*** DATA FOR THE TASK ***

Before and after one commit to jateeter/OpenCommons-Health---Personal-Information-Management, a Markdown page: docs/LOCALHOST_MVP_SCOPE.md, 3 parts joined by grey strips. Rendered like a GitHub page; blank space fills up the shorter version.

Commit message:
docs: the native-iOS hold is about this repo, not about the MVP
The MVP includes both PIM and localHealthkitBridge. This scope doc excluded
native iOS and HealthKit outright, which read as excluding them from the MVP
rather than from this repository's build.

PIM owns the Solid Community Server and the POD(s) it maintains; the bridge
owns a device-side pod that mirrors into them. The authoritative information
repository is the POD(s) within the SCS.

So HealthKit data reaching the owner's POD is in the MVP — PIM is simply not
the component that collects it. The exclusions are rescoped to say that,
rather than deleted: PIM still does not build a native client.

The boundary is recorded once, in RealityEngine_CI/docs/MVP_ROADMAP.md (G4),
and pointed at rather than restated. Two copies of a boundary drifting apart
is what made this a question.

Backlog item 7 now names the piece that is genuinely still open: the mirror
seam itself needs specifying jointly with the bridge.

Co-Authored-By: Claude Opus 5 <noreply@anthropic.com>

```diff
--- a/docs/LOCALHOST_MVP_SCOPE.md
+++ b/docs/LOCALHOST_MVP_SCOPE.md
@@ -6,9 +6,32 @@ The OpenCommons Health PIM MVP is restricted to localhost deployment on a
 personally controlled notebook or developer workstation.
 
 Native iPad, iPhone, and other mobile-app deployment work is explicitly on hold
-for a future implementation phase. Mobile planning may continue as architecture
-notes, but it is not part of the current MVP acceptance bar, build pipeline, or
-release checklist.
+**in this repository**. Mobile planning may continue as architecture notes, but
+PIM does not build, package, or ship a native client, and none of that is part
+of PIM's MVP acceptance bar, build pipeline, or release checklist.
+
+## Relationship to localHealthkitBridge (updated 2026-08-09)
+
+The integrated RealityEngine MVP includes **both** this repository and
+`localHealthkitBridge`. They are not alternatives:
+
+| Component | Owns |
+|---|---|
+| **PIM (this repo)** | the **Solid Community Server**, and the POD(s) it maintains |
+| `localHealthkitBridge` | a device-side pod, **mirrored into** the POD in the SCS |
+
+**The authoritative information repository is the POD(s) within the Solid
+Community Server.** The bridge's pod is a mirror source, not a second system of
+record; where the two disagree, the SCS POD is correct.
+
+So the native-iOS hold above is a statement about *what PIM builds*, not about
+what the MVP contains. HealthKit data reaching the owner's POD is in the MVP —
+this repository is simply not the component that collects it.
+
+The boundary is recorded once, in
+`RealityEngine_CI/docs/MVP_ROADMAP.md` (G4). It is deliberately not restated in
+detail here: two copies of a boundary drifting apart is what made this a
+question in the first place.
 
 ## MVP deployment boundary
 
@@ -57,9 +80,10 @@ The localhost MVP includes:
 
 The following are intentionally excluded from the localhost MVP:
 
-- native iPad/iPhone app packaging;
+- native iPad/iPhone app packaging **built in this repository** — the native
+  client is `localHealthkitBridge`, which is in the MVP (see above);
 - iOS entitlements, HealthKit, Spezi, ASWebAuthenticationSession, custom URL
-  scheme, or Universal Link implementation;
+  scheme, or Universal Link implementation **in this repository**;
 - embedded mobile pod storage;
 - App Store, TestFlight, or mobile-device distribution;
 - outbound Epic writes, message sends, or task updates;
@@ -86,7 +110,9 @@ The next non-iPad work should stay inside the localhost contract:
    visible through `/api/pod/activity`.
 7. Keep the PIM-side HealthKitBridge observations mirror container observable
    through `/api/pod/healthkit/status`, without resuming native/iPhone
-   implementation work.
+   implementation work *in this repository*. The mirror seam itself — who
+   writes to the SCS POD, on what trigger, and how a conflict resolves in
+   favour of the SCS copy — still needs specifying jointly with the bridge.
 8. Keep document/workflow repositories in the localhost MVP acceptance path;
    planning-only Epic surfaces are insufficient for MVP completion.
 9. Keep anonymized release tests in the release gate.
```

*** End of DATA FOR THE TASK ***
*** DATA FOR THE TASK ***

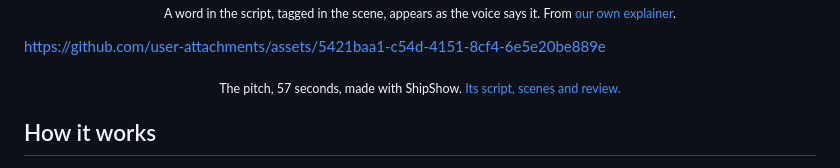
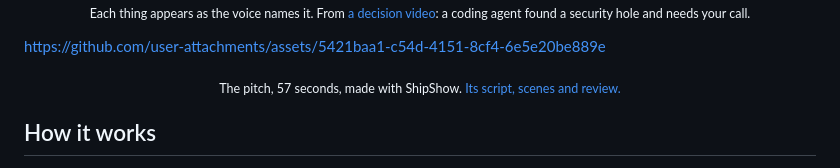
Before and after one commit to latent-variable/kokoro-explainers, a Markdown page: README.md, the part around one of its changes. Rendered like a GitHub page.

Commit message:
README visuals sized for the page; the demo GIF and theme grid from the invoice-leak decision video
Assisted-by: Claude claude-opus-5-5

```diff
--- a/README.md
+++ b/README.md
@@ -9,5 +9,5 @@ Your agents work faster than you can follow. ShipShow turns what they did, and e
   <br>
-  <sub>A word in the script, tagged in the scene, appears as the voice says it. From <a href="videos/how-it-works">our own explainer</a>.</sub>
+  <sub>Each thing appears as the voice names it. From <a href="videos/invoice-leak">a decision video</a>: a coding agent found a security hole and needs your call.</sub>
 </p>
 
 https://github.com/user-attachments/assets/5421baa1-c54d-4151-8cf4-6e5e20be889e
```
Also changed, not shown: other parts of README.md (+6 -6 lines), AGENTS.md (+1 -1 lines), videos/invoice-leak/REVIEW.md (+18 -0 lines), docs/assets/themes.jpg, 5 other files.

*** End of DATA FOR THE TASK ***

→ **TASK DESCRIPTION**:
Look for the word "docs" in the listing above, and copy every line where you find it.

→ **PROBLEM SOLUTION**:
Before and after one commit to jateeter/OpenCommons-Health---Personal-Information-Management, a Markdown page: docs/LOCALHOST_MVP_SCOPE.md, 3 parts joined by grey strips. Rendered like a GitHub page; blank space fills up the shorter version.
docs: the native-iOS hold is about this repo, not about the MVP
The boundary is recorded once, in RealityEngine_CI/docs/MVP_ROADMAP.md (G4),
--- a/docs/LOCALHOST_MVP_SCOPE.md
+++ b/docs/LOCALHOST_MVP_SCOPE.md
+`RealityEngine_CI/docs/MVP_ROADMAP.md` (G4). It is deliberately not restated in
Also changed, not shown: other parts of README.md (+6 -6 lines), AGENTS.md (+1 -1 lines), videos/invoice-leak/REVIEW.md (+18 -0 lines), docs/assets/themes.jpg, 5 other files.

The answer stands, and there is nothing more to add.